Dr. Arevalo filed a report pursuant to section 25-03.1-21, NDCC, which listed three possible treatment programs which
could serve as alternatives to hospitalization. His direct testimony indicated that these alternatives would be inappropriate at that time due to J.S.'s aggressive nature:
"Q. Do you see any other alternative forms of treatment other than being treated within the hospital that might be viable for him at this time?
* * * *
"A. It's been considered but its not viable, it's not advisable at this time because of his condition.
"Q. And why specifically? What are you concerned about?
"A. About his threats and his physical aggressiveness.
"Q. What kinds of treatment can he get in the hospital that would not be available outside the hospital?
"A. Well, this medication that we are trying to give him cannot be, it can be given, but he is likely to refuse it more when not in the structured setting."
On cross-examination, Dr. Arevalo similarly testified:
"Q. What, what programs that would be on the outside of the hospital have been looked into that have been ruled out at this time?
"A. There's nothing that we could, he's not [inaudible] for any program [inaudible] at this time although he's been considered [inaudible] because of his aggressive behavior, uncooperativeness, he's not being considered at this time."
This testimony indicates that alternative treatment programs would not be adequate to meet J.S.'s treatment needs. Violent, aggressive, and unpredictable behavior constitutes clear and convincing evidence that treatment outside the hospital would not be appropriate. Palmer, supra.

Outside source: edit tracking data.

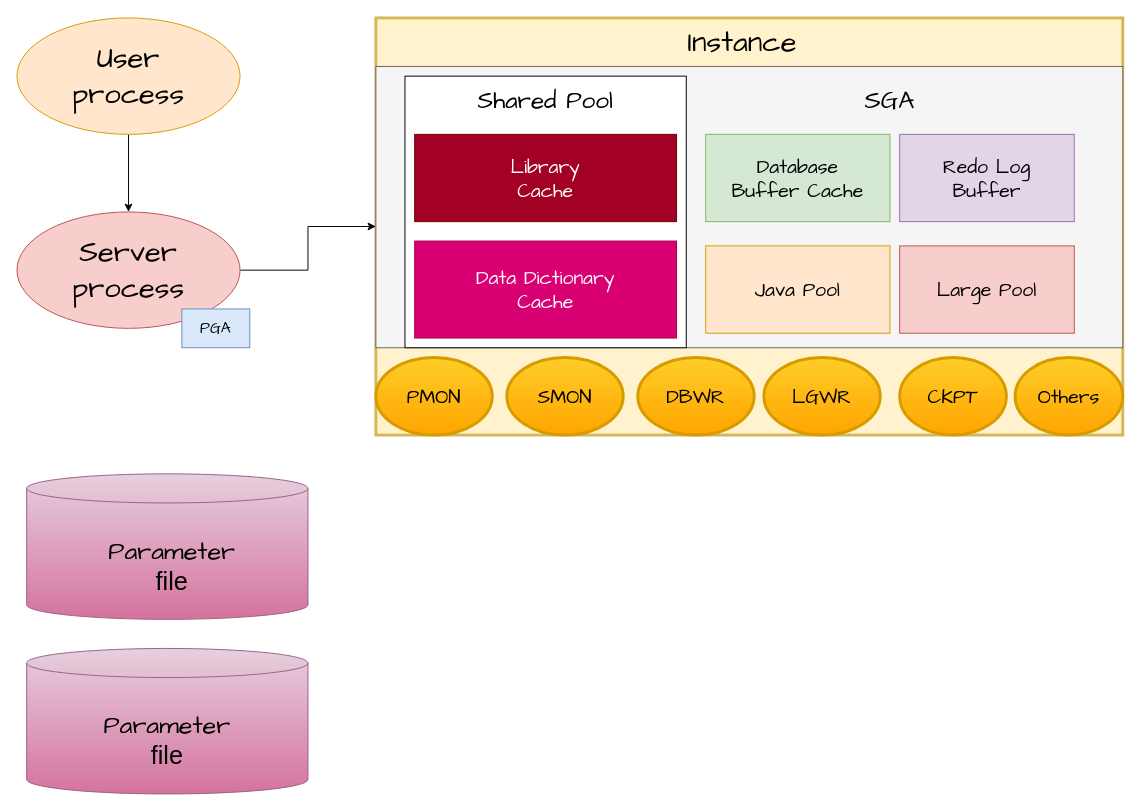
Before: Oracle.drawio in Yaozongbin0828/UMLetDraw, a draw.io diagram. Source tidied: cells renumbered, new cells numbered last; positions are measured from the earlier drawing's top-left corner, leaving out a move shared by most shapes. Both pictures are drawn from the tidied source at 97%, with x=0, y=0 at pixel (16, 17).
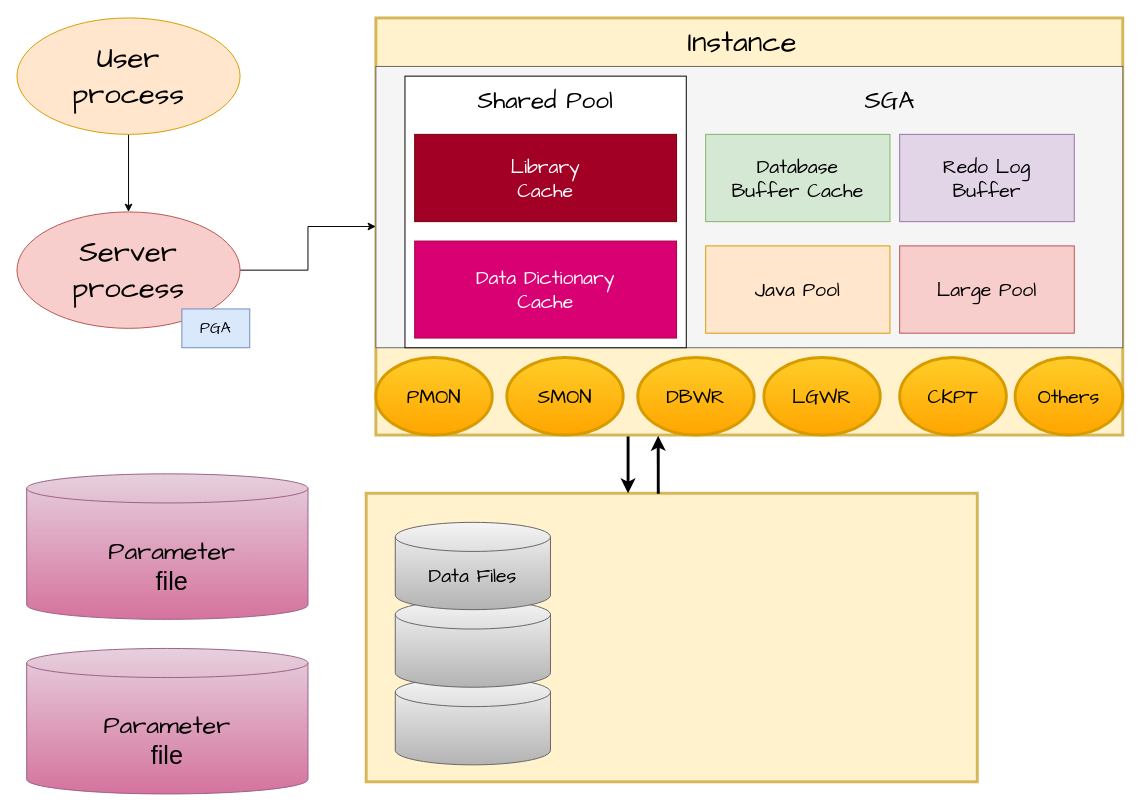
Above is the later version.

Unchanged cells that the change refers to:
```xml
<mxCell id="2" style="whiteSpace=wrap;html=1;fillColor=#fff2cc;strokeColor=#d6b656;strokeWidth=3;" parent="1" vertex="1">
  <mxGeometry x="370" width="770" height="430" as="geometry" />
</mxCell>
```

Diff of the diagram source:
```diff
@@
+    <mxCell id="30" style="whiteSpace=wrap;html=1;fillColor=#fff2cc;strokeColor=#d6b656;strokeWidth=3;" parent="1" vertex="1">
+      <mxGeometry x="360" y="490" width="630" height="297.5" as="geometry" />
+    </mxCell>
+    <mxCell id="31" style="edgeStyle=orthogonalEdgeStyle;rounded=0;orthogonalLoop=1;jettySize=auto;html=1;strokeWidth=3;" parent="1" edge="1">
+      <mxGeometry relative="1" as="geometry">
+        <mxPoint x="630" y="430" as="sourcePoint" />
+        <mxPoint x="630" y="490" as="targetPoint" />
+        <Array as="points">
+          <mxPoint x="630" y="450" />
+          <mxPoint x="630" y="450" />
+        </Array>
+      </mxGeometry>
+    </mxCell>
@@
+    <mxCell id="32" style="edgeStyle=orthogonalEdgeStyle;rounded=0;jettySize=auto;html=1;strokeWidth=3;entryX=0.378;entryY=1.002;entryDx=0;entryDy=0;entryPerimeter=0;exitX=0.478;exitY=0.002;exitDx=0;exitDy=0;exitPerimeter=0;" parent="1" edge="1" source="30" target="2">
+      <mxGeometry relative="1" as="geometry" />
+    </mxCell>
+    <mxCell id="33" style="group;" parent="1" vertex="1">
+      <mxGeometry x="390" y="520" width="160" height="250" as="geometry" />
+    </mxCell>
+    <mxCell id="34" style="shape=cylinder3;whiteSpace=wrap;html=1;boundedLbl=1;backgroundOutline=1;size=15;fillColor=#f5f5f5;gradientColor=#b3b3b3;strokeColor=#666666;" parent="33" vertex="1">
+      <mxGeometry y="160" width="160" height="90" as="geometry" />
+    </mxCell>
+    <mxCell id="35" style="shape=cylinder3;whiteSpace=wrap;html=1;boundedLbl=1;backgroundOutline=1;size=15;fillColor=#f5f5f5;gradientColor=#b3b3b3;strokeColor=#666666;" parent="33" vertex="1">
+      <mxGeometry y="80" width="160" height="90" as="geometry" />
+    </mxCell>
+    <mxCell id="36" style="shape=cylinder3;whiteSpace=wrap;html=1;boundedLbl=1;backgroundOutline=1;size=15;fillColor=#f5f5f5;gradientColor=#b3b3b3;strokeColor=#666666;" parent="33" vertex="1">
+      <mxGeometry width="160" height="90" as="geometry" />
+    </mxCell>
+    <mxCell id="37" value="&lt;font style=&quot;font-size: 20px;&quot; face=&quot;Comic Sans MS&quot;&gt;Data Files&lt;/font&gt;" style="text;html=1;align=center;verticalAlign=middle;whiteSpace=wrap;rounded=0;" parent="33" vertex="1">
+      <mxGeometry x="25" y="30" width="110" height="50" as="geometry" />
+    </mxCell>
```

J.S. did not rebut Dr. Arevalo's testimony. He did not show the trial court or this Court that available, suitable, or adequate alternative treatment facilities existed in the community which would require a treatment program other than hospitalization under section 25-03.1-21, NDCC; nor was he able to show that those alternatives listed by Dr. Arevalo would be suitable at this time. After considering the evidence presented with regard to the suitability of alternative treatment programs, we conclude the trial court's determination that no suitable alternatives existed was supported by clear and convincing evidence.

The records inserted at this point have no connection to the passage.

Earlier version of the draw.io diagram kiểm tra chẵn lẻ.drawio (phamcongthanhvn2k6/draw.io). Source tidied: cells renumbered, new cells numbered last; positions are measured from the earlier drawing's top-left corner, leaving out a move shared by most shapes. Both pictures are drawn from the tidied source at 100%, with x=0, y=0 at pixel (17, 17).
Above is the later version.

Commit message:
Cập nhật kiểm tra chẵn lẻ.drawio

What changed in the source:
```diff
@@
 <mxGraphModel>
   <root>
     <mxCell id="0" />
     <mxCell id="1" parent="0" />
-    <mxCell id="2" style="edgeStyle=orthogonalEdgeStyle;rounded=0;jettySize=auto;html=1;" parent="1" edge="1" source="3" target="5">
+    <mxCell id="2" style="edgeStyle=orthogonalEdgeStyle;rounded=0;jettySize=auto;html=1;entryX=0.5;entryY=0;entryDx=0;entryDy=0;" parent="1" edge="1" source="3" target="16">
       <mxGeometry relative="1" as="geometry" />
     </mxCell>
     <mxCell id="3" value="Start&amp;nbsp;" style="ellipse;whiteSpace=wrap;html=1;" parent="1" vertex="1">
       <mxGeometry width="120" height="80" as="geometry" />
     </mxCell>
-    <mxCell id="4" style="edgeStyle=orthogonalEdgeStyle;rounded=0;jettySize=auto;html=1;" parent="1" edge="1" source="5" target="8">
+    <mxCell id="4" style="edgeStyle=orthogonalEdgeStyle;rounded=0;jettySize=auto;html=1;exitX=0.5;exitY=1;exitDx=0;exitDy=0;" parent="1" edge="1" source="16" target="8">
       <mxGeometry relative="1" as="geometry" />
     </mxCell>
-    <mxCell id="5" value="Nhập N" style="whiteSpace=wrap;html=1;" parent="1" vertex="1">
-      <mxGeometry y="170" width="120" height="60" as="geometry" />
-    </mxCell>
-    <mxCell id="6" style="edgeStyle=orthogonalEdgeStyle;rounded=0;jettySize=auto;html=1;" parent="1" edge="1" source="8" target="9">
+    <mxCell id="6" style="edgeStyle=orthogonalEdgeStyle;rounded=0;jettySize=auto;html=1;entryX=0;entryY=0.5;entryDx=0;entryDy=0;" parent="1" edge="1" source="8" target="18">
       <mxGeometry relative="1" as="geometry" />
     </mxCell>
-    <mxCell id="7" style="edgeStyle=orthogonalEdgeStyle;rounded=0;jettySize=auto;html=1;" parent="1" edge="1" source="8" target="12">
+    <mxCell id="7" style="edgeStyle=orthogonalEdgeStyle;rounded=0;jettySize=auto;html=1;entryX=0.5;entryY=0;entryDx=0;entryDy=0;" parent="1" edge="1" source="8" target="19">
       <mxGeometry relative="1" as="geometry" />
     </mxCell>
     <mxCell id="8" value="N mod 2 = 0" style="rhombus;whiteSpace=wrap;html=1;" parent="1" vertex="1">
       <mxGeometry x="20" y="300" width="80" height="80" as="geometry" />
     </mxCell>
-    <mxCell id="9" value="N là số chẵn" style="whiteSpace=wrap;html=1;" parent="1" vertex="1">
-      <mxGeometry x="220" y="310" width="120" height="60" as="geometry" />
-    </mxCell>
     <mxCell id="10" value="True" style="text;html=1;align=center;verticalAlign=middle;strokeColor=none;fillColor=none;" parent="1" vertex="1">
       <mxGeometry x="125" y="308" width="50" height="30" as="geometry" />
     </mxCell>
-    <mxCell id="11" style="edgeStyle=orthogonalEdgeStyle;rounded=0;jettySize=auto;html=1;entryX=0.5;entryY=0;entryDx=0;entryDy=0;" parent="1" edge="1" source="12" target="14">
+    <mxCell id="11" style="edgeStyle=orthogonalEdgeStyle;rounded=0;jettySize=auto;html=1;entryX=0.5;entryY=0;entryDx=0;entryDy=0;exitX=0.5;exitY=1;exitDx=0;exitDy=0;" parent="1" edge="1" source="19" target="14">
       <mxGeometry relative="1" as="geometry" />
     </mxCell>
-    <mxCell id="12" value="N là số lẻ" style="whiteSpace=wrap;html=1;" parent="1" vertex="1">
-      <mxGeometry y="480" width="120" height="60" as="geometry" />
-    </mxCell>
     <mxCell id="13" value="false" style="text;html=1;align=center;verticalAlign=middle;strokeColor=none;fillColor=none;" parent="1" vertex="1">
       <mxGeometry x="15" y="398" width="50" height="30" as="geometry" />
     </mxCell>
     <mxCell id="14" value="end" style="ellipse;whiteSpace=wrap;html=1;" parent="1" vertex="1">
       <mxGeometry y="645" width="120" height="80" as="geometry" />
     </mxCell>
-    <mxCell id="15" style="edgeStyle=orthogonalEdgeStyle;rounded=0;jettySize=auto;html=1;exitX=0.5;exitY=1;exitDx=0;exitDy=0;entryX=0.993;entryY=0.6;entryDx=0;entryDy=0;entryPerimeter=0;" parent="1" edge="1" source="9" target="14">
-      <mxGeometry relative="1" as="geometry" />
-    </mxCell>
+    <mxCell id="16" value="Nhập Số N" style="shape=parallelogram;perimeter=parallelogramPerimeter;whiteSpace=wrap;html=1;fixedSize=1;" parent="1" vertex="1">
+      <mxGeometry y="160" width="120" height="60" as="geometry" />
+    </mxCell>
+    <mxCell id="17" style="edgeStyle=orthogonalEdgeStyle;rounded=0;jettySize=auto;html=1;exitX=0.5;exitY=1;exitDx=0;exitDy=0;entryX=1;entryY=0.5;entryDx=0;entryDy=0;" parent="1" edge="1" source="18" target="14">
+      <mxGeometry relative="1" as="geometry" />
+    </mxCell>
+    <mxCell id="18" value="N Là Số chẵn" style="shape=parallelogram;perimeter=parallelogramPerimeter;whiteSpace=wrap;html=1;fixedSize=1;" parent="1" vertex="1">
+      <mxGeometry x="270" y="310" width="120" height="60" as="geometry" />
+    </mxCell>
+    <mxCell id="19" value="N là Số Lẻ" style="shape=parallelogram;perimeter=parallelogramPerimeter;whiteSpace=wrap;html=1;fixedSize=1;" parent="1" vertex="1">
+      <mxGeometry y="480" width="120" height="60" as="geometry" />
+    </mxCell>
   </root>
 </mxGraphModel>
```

The order of the lower court is affirmed.
|Gerald W. VandeWalle, C.J.|
Herbert L. Meschke
Beryl J. Levine
1 We were informed at oral argument that J.S. was originally committed to the State Hospital for an evaluation of his fitness to proceed to trial on a criminal terrorizing charge on October 6, 1989. See NDCC § 12.1-04-08. After an evaluation that month, he was found unable to assist in his own defense of the underlying criminal charge, and was committed to the State Hospital for a period not to exceed three years. See NDCC § 12.1-04-08 [amended 1991 N.D. Laws, chapter 121, § 3]. A guardian was appointed for J.S. on July 5, 1992. The original commitment expired on October 4, 1992, and the underlying criminal charge was dismissed. J.S.'s guardian signed a voluntary admission for treatment for a period of 45 days that expired on November 19, 1992, and he remained in the State Hospital.

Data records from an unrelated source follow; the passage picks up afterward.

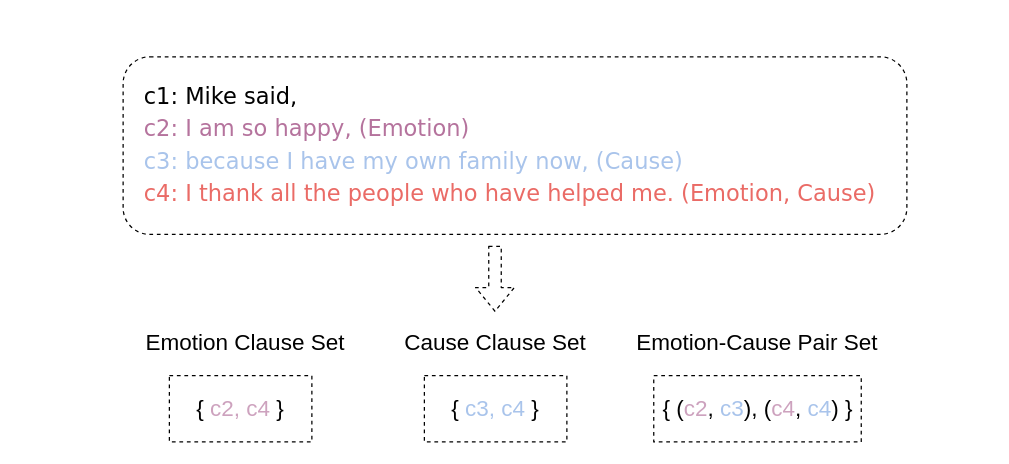
Before: doc_example.drawio in zhoucz97/paper_figure, a draw.io diagram. Source tidied: cells renumbered, new cells numbered last; positions are measured from the earlier drawing's top-left corner, leaving out a move shared by most shapes. Both pictures are drawn from the tidied source at 125%, with x=0, y=0 at pixel (122, 56).
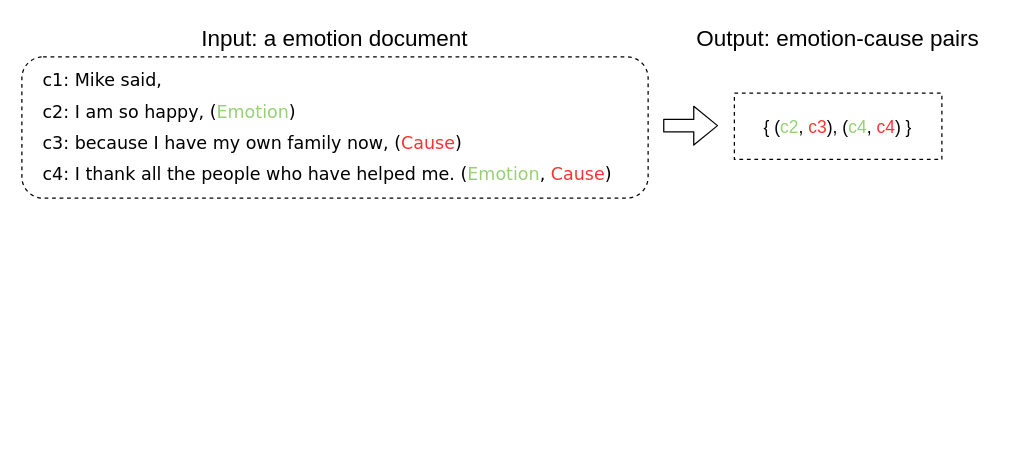
The same page after the edit.

The edit, as a diff of the source:
```diff
@@
 <mxGraphModel>
   <root>
     <mxCell id="0" />
     <mxCell id="1" parent="0" />
     <mxCell id="2" style="rounded=1;whiteSpace=wrap;html=1;dashed=1;strokeWidth=1;perimeterSpacing=1;" parent="1" vertex="1">
-      <mxGeometry width="627" height="142" as="geometry" />
+      <mxGeometry x="-81" width="501" height="113" as="geometry" />
     </mxCell>
-    <mxCell id="3" value="&lt;p&gt;&lt;font face=&quot;Verdana&quot; style=&quot;line-height: 200%&quot;&gt;&lt;font style=&quot;font-size: 18px&quot;&gt;c1: Mike said,&lt;br&gt;&lt;/font&gt;&lt;font style=&quot;font-size: 18px&quot;&gt;&lt;font color=&quot;#b5739d&quot;&gt;c2: I am so happy, (Emotion)&lt;/font&gt;&lt;br&gt;&lt;/font&gt;&lt;font style=&quot;font-size: 18px&quot;&gt;&lt;font color=&quot;#a9c4eb&quot;&gt;c3: because I have my own family now, (Cause)&lt;/font&gt;&lt;br&gt;&lt;/font&gt;&lt;font style=&quot;font-size: 18px&quot;&gt;&lt;font color=&quot;#ea6b66&quot;&gt;c4: I thank all the people who have helped me. (Emotion, Cause)&lt;/font&gt;&lt;/font&gt;&lt;br&gt;&lt;/font&gt;&lt;/p&gt;" style="text;html=1;strokeColor=none;fillColor=none;align=left;verticalAlign=middle;whiteSpace=wrap;rounded=0;strokeWidth=9;perimeterSpacing=1;" parent="1" vertex="1">
-      <mxGeometry x="15" y="3" width="609.5" height="136" as="geometry" />
+    <mxCell id="3" value="&lt;p&gt;&lt;font face=&quot;Verdana&quot; style=&quot;line-height: 200%&quot;&gt;&lt;font style=&quot;font-size: 14px&quot;&gt;&lt;font&gt;c1: Mike said,&lt;br&gt;&lt;/font&gt;&lt;font&gt;c2: I am so happy, (&lt;font color=&quot;#97d077&quot;&gt;Emotion&lt;/font&gt;)&lt;br&gt;&lt;/font&gt;&lt;font&gt;c3: because I have my own family now, (&lt;font color=&quot;#ff3333&quot;&gt;Cause&lt;/font&gt;)&lt;br&gt;&lt;/font&gt;&lt;font&gt;c4: I thank all the people who have helped me. (&lt;font color=&quot;#97d077&quot;&gt;Emotion&lt;/font&gt;,&lt;font color=&quot;#ea6b66&quot;&gt; &lt;/font&gt;&lt;font color=&quot;#ff3333&quot;&gt;Cause&lt;/font&gt;)&lt;/font&gt;&lt;/font&gt;&lt;br&gt;&lt;/font&gt;&lt;/p&gt;" style="text;html=1;strokeColor=none;fillColor=none;align=left;verticalAlign=middle;whiteSpace=wrap;rounded=0;strokeWidth=9;perimeterSpacing=1;" parent="1" vertex="1">
+      <mxGeometry x="-66" y="3" width="488" height="105" as="geometry" />
     </mxCell>
-    <mxCell id="4" value="&lt;font style=&quot;font-size: 18px&quot;&gt;{&amp;nbsp;&lt;/font&gt;&lt;font style=&quot;font-size: 18px&quot; color=&quot;#cda2be&quot;&gt;c2, c4&amp;nbsp;&lt;/font&gt;&lt;font style=&quot;font-size: 18px&quot;&gt;}&lt;/font&gt;" style="rounded=0;whiteSpace=wrap;html=1;dashed=1;strokeWidth=1;" parent="1" vertex="1">
-      <mxGeometry x="37" y="255" width="114" height="53" as="geometry" />
-    </mxCell>
-    <mxCell id="5" value="&lt;font style=&quot;font-size: 18px&quot;&gt;Emotion Clause Set&lt;/font&gt;" style="text;html=1;strokeColor=none;fillColor=none;align=center;verticalAlign=middle;whiteSpace=wrap;rounded=0;dashed=1;" parent="1" vertex="1">
-      <mxGeometry x="13" y="215" width="170" height="28" as="geometry" />
+    <mxCell id="5" value="&lt;font style=&quot;font-size: 18px&quot;&gt;Input: a emotion document&lt;/font&gt;" style="text;html=1;strokeColor=none;fillColor=none;align=center;verticalAlign=middle;whiteSpace=wrap;rounded=0;dashed=1;" parent="1" vertex="1">
+      <mxGeometry x="48" y="-28" width="243" height="28" as="geometry" />
     </mxCell>
-    <mxCell id="6" value="&lt;font style=&quot;font-size: 18px&quot;&gt;Cause Clause Set&lt;/font&gt;" style="text;html=1;strokeColor=none;fillColor=none;align=center;verticalAlign=middle;whiteSpace=wrap;rounded=0;dashed=1;" parent="1" vertex="1">
-      <mxGeometry x="213" y="215" width="170" height="28" as="geometry" />
+    <mxCell id="6" value="&lt;font style=&quot;font-size: 18px&quot;&gt;Output: emotion-cause pairs&lt;/font&gt;" style="text;html=1;strokeColor=none;fillColor=none;align=center;verticalAlign=middle;whiteSpace=wrap;rounded=0;dashed=1;" parent="1" vertex="1">
+      <mxGeometry x="453" y="-28" width="238" height="28" as="geometry" />
     </mxCell>
-    <mxCell id="7" value="&lt;font style=&quot;font-size: 18px&quot;&gt;Emotion-Cause Pair Set&lt;/font&gt;" style="text;html=1;strokeColor=none;fillColor=none;align=center;verticalAlign=middle;whiteSpace=wrap;rounded=0;dashed=1;" parent="1" vertex="1">
-      <mxGeometry x="393" y="215" width="229" height="28" as="geometry" />
-    </mxCell>
-    <mxCell id="8" value="&lt;font style=&quot;font-size: 18px&quot;&gt;{&amp;nbsp;&lt;/font&gt;&lt;font style=&quot;font-size: 18px&quot; color=&quot;#a9c4eb&quot;&gt;c3, c4&amp;nbsp;&lt;/font&gt;&lt;font style=&quot;font-size: 18px&quot;&gt;}&lt;/font&gt;" style="rounded=0;whiteSpace=wrap;html=1;dashed=1;strokeWidth=1;" parent="1" vertex="1">
-      <mxGeometry x="241" y="255" width="114" height="53" as="geometry" />
-    </mxCell>
-    <mxCell id="9" value="&lt;font style=&quot;font-size: 18px&quot;&gt;{ (&lt;font color=&quot;#cda2be&quot;&gt;c2&lt;/font&gt;, &lt;font color=&quot;#a9c4eb&quot;&gt;c3&lt;/font&gt;), (&lt;font color=&quot;#cda2be&quot;&gt;c4&lt;/font&gt;, &lt;font color=&quot;#a9c4eb&quot;&gt;c4&lt;/font&gt;) }&lt;/font&gt;" style="rounded=0;whiteSpace=wrap;html=1;dashed=1;strokeWidth=1;" parent="1" vertex="1">
-      <mxGeometry x="424.5" y="255" width="166" height="53" as="geometry" />
+    <mxCell id="9" value="&lt;font style=&quot;font-size: 14px&quot;&gt;{ (&lt;font color=&quot;#97d077&quot;&gt;c2&lt;/font&gt;, &lt;font color=&quot;#ff3333&quot;&gt;c3&lt;/font&gt;), (&lt;font color=&quot;#97d077&quot;&gt;c4&lt;/font&gt;, &lt;font color=&quot;#ff3333&quot;&gt;c4&lt;/font&gt;) }&lt;/font&gt;" style="rounded=0;whiteSpace=wrap;html=1;dashed=1;strokeWidth=1;" parent="1" vertex="1">
+      <mxGeometry x="489" y="29" width="166" height="53" as="geometry" />
     </mxCell>
-    <mxCell id="10" style="endArrow=classic;html=1;shape=flexArrow;dashed=1;" parent="1" edge="1">
+    <mxCell id="10" style="endArrow=classic;html=1;shape=flexArrow;" parent="1" edge="1">
       <mxGeometry relative="1" as="geometry">
-        <mxPoint x="297.5" y="151" as="sourcePoint" />
-        <mxPoint x="297.5" y="204" as="targetPoint" />
+        <mxPoint x="432" y="55" as="sourcePoint" />
+        <mxPoint x="476" y="55" as="targetPoint" />
       </mxGeometry>
     </mxCell>
   </root>
 </mxGraphModel>
```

2 At oral argument, counsel for J.S. argued that J.S. had not improved in the years he was hospitalized, that medication which J.S. refused to take could help him, but that the hospital had taken no steps to require that he take the medication and, as a result, some alternative to hospitalization should be ordered. The issue is beyond the scope of this record, and we do not decide it. We note section 25-03.1-18.1, NDCC, describes the authority of the court to authorize involuntary treatment with prescribed medication.